NEW BRUNSWICK, N.J. – The National Science Foundation (NSF) has awarded a $10 million grant for innovative computer science and engineering research to a group of institutions that includes Rutgers University.
The grant funds studies into the complexity of certain mathematical and computer science problems, an issue that underpins the security of communications and financial transactions over the Internet.
The five-year grant, led by Princeton University, includes investigators at Rutgers, New York University and the Princeton-based Institute for Advanced Study.
"Complexity theory is a branch of mathematics that seeks to understand why certain problems are hard to compute," said Eric Allender, professor and chair of computer science in the Rutgers School of Arts and Sciences and one of the university's three investigators on the grant. "We know some problems are difficult, but for many other problems that seem to be hard, we can't rule out the possibility that there is some clever approach that makes them easy to compute."
This is an important issue in cryptography – the coding of information to preserve confidentiality – which is based on assumptions that unauthorized decryption is so difficult as to be essentially impossible.
"We may believe it's inconceivable that a fast program for one of these problems can be found, but we just can't be certain," he added. "There are no tools that actually prove how hard these are to compute, and that's what we want to create."
The researchers claim that a deeper understanding of these issues, known as "intractability," will benefit the physical, biological and social sciences, as many endeavors in those fields incorporate information processing and computational thinking.
The grant is part of a new NSF program called Expeditions in Computing, designed to advance research and education in computer and information science and engineering.
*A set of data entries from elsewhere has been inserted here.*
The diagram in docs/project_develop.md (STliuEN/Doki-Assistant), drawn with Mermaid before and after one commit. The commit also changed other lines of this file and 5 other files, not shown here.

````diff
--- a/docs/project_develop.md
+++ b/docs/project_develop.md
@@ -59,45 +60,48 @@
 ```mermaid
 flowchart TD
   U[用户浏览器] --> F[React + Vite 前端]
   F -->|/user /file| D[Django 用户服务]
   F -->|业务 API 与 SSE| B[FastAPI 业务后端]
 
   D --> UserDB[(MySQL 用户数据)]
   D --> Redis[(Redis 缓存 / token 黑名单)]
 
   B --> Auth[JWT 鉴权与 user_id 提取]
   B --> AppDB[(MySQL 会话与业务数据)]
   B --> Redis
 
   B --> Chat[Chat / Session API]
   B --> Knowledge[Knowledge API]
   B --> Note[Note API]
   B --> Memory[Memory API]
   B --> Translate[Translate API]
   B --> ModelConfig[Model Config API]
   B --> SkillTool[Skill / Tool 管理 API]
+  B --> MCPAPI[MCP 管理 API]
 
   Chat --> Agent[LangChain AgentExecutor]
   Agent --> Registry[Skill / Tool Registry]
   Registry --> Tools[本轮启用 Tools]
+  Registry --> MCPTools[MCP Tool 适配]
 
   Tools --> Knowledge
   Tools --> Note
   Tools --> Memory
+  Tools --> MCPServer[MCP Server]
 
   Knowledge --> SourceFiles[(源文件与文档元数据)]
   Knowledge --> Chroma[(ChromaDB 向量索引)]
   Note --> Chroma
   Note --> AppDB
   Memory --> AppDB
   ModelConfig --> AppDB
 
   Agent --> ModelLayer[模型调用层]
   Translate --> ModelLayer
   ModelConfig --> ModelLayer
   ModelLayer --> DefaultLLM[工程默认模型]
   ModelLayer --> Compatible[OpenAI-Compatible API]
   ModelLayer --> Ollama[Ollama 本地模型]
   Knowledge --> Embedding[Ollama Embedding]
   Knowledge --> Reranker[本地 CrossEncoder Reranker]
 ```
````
The Princeton-led team is receiving one of the first four grants awarded under this program, which encourages investigators to form teams across departments and institutions to pursue research that will define the future of computing.
"This will give our students the opportunity to be part of a highly demanding and inspiring academic effort," said Mario Szegedy, professor of computer science and the lead investigator at Rutgers. "The collaboration will bring together some of the best minds in the field of computational complexity to stimulate new ideas and approaches to its increasingly difficult questions."
A third investigator from Rutgers is Michael Saks, professor of mathematics and director of the university's graduate program in mathematics.
The team will also develop instructional materials for high school students and their teachers to advance mathematical education and prepare students to pursue advanced mathematical and computer science studies in universities.